God is so grieved by infidelity in marriage because not only does it violate trust between partners, sexual sin also violates the covenant made before God. Adultery is not just sexual intercourse between a married person and another person who is not his or her spouse. Adultery begins with the eyes and in the heart long before the actual physical act happens. In the past, extra-marital affairs involve clandestine meetings, secret phone calls or booking into a hotel under a false name. Today, with the advent of technology and the internet, adulterous activities have become rampant online.
Andy Merrett in Family Relationships Magazine wrote, "The internet offers certain advantages for the cyber-cheater: relative anonymity, ease and affordability of access, and a huge selection of services to use and people to meet. " These relationships often start in social networking sites like Tagged, which is popular among middle-aged people looking for "friends" online; dating sites and chatrooms.

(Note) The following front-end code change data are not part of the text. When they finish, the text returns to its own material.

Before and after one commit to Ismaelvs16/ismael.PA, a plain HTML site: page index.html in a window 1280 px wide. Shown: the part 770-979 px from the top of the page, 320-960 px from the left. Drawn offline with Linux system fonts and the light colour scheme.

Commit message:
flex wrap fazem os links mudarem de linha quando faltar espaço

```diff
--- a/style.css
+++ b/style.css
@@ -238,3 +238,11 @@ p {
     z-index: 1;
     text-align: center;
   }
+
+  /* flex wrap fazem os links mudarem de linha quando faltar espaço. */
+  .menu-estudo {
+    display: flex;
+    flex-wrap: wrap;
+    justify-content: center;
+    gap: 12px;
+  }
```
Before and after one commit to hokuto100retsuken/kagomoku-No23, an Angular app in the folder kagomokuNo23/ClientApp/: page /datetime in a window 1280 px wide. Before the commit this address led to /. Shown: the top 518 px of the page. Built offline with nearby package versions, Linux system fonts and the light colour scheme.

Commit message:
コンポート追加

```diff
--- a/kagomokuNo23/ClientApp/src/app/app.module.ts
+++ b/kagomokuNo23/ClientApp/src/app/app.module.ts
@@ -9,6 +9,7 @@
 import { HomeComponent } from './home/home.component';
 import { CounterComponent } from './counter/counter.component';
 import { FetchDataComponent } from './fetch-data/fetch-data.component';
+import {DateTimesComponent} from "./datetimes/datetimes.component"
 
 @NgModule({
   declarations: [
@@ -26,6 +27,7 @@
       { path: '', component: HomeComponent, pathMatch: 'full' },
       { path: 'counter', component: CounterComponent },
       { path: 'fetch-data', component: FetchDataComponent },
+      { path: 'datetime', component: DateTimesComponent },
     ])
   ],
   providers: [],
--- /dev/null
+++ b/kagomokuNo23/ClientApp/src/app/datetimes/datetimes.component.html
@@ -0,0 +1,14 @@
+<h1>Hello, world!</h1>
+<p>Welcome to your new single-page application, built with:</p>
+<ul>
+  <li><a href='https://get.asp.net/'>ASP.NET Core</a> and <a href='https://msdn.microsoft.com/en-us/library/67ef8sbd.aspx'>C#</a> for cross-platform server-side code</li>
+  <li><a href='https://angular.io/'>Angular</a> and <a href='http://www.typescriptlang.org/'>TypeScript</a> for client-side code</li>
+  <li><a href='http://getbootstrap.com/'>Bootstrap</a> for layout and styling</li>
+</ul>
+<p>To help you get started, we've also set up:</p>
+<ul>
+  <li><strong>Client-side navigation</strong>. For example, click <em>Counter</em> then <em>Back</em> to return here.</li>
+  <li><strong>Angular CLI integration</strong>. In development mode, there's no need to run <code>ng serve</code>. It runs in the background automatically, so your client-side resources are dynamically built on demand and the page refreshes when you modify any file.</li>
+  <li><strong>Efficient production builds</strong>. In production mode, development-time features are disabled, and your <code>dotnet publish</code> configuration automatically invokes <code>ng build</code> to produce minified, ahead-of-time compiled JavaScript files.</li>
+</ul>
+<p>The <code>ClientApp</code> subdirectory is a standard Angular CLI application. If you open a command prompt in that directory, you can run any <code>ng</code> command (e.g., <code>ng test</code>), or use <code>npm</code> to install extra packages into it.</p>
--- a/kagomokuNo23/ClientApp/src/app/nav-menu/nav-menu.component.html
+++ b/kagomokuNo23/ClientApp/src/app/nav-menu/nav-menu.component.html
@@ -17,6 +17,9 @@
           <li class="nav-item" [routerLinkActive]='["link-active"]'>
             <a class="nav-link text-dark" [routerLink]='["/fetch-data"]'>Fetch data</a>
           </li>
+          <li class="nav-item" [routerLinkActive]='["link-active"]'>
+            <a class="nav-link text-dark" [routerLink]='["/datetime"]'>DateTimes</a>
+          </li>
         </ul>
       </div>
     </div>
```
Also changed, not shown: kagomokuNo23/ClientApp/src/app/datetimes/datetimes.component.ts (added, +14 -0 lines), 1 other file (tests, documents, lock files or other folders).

As Beatriz Mileham, a researcher from the University of Florida, has said, "never before has the dating world been so handy for married persons looking for a fling. The internet will soon becocme the most common form of infidelity, if it isn't already."
According to Mileham, cyber lovers quickly move from exchanging messages to photo-swapping, intimate confessions and cybersex. It can become consuming as a real relationship. Tell-tale signs of cheating online, says the Center for Online and Internet Addiction, are sitting at the computer into the early hours, moving it into an office and locking the door, becoming obsessive about passwords, ignoring chores and spending less time engaged in other activities.
There's no clear profile of who cheats online and why. Some studies suggest they tend to be tertiary-educated, professional men who feel unfulfilled and isolated in their relationship or want easy sex. Like offline cheaters, they might be narcissistic.
"Many online cheaters eventually meet up with their cyber lovers," says Monica Whitty, an Australian psychologist and researcher with Queen's University in Belfast. A study of 75 adults involved in web affairs by another Australian researcher, Helen Underwood, found most knew what their partners looked like, most had contacted them by telephone, and a third had met them.
While the internet can be used for many good things, married persons need to be wary of its overuse. They should continue to open communication about their relationship, bringing up problems and issues quickly, instead of going online and look for "friendships with benefits."
*I posted this in A Woman Speaks on May 16, 2009.